Eaton has manufactured parts for automobiles since the early days of the American automobile industry. The company was initially founded in 1911 by Joseph Oriel Eaton as Torbensen Gear and Axle Company to manufacture the first gear-driven truck axle. Originally located in New Jersey, the company moved to Cleveland in 1915. In 1916, it was incorporated as the Torbensen Axle Company.

The old cap pictured above is interesting for the inscription on the inside which is a part of Eaton’s history and also helps to pinpoint the date of manufacture. It is difficult to make out in the photos, but it reads, “THE EATON AXLE & SPRING CO. EASY-ON CAP DIV.”

The Torbensen Axle Company had become the Eaton Axle & Spring Company in 1923. Throughout the twenties and thirties, the company acquired other concerns involved in the automotive business, and one of those acquisitions was the Easy-On Cap Company. The Easy-On Cap had been invented by Dr. J. S. Reid of the Cleveland Health Department who had been looking for something more efficient than the threaded cap and came up with the Easy-On which was fastened by a simple half-turn. When Eaton purchased the company in July of 1928, the company was making about one million caps per month including gas, radiator, and oil caps. The Eaton company underwent another name change in 1932 when it became the Eaton Manufacturing Company, so the cap pictured must have originated sometime between the 1928 purchase of Easy-On Cap and the 1932 name change from Eaton Axle and Spring.

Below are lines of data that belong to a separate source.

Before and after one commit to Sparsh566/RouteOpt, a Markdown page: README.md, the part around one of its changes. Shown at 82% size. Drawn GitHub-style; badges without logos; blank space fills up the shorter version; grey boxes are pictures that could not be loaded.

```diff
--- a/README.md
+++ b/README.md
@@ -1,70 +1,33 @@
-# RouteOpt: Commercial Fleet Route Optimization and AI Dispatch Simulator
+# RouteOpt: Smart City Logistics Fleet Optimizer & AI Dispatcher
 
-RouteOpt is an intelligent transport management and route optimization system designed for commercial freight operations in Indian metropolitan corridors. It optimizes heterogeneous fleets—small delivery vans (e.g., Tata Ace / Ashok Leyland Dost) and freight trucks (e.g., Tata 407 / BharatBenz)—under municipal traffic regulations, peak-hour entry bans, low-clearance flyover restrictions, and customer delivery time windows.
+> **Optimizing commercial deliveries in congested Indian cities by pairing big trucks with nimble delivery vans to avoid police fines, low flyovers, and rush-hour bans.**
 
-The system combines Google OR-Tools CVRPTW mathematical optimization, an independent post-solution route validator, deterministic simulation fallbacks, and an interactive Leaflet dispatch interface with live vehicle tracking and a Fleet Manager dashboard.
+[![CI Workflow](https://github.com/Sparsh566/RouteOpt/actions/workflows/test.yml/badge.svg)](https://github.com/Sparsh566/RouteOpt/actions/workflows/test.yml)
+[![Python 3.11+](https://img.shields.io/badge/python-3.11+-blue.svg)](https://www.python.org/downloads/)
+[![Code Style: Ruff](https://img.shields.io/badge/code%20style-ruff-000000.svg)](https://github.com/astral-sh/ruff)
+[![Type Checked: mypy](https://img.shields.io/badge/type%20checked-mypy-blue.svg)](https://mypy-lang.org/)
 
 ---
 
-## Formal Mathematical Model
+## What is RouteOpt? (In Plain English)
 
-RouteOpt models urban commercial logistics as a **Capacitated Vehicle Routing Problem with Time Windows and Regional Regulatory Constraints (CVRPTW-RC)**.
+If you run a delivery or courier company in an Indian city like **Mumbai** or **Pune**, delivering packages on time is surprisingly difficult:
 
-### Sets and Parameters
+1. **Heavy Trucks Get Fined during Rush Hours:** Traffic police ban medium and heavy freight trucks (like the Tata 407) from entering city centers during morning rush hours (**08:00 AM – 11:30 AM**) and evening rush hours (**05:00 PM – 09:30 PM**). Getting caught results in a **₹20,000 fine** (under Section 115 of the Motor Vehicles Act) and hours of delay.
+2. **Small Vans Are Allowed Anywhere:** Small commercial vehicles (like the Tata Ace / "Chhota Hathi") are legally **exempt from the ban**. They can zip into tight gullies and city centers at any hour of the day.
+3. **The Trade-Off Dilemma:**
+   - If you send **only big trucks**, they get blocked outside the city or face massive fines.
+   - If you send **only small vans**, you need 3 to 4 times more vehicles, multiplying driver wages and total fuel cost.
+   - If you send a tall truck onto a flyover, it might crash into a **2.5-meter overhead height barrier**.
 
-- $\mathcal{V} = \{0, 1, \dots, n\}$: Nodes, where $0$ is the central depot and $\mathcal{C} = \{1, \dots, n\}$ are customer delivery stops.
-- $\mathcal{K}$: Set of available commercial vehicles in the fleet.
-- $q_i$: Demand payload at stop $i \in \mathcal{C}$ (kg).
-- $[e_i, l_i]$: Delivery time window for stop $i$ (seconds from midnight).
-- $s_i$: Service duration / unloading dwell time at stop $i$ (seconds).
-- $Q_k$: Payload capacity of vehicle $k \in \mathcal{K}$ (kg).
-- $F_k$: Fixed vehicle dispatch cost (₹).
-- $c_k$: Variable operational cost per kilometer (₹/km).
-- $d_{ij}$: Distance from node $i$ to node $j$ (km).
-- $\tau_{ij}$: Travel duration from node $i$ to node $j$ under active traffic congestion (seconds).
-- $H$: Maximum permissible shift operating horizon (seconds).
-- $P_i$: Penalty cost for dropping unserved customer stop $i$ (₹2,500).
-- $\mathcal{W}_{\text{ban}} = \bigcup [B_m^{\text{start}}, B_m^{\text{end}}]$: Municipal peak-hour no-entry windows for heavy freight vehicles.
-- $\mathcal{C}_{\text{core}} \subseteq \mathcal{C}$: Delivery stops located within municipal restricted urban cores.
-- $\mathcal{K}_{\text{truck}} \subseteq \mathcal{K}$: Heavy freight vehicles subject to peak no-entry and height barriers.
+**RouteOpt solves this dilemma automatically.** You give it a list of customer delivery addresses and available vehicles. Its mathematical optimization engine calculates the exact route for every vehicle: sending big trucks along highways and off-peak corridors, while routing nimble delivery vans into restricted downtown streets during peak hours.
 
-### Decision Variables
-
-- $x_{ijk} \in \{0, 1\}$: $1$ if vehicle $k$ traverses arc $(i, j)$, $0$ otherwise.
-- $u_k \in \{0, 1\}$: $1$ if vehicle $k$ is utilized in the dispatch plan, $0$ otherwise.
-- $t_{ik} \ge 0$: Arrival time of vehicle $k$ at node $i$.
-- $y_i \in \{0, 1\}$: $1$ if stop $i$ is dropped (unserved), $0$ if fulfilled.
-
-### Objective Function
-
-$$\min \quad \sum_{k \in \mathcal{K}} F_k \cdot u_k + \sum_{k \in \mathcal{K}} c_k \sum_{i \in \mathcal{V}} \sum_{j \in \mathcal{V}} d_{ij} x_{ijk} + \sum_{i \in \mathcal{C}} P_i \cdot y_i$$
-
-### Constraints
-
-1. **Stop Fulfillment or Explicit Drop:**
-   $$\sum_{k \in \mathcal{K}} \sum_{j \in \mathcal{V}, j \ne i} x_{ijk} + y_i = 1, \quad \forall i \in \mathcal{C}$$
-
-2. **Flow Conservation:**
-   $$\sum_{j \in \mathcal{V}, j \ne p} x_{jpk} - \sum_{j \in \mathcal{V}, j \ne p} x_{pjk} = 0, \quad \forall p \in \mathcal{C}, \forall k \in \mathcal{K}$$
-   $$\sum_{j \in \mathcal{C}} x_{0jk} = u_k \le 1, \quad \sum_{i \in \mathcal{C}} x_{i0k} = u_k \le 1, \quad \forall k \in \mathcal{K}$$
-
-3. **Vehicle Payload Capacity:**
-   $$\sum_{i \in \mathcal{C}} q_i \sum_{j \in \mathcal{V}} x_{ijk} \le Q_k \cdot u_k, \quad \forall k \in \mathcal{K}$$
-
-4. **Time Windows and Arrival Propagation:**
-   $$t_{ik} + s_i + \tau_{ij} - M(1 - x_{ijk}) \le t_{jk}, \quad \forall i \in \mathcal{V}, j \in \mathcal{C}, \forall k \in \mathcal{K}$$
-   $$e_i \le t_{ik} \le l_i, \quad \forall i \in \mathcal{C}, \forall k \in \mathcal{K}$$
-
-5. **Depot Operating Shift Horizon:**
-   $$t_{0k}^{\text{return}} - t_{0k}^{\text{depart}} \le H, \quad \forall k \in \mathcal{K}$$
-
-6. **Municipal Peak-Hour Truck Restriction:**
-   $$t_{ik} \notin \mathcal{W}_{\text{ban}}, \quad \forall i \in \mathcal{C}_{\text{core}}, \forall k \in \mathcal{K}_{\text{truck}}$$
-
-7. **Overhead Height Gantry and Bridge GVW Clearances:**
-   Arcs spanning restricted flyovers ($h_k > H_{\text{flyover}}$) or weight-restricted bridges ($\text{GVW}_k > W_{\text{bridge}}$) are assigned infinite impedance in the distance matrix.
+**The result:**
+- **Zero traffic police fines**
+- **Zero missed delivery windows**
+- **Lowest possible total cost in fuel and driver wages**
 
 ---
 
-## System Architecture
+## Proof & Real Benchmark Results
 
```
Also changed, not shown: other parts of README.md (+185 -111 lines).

The Metal Polisher’s Union was apparently peeved at Easy-On for some reason in 1929, but Easy-On was in good company with Stant, Louisville Slugger and Winchester Repeating Arms also appearing on the Union’s plaintive “We Do Not Patronize” list:

The 1926 Nash came equipped with Easy-On oil and gas caps, and one automobile that featured a stock Easy-On radiator cap was the Silver Anniversary 1929 Buick.

By 1934, it was reported that one-third of American automobile manufacturers used Eaton bumpers, springs, and valves. A 1961 story about the company’s 50th anniversary said there was at least one Eaton-made part in every American-made truck and car on the road. The Eaton company underwent additional name changes before becoming the Eaton Corporation in 1971, but whatever it calls itself, it has played an important role in the history of the American automobile.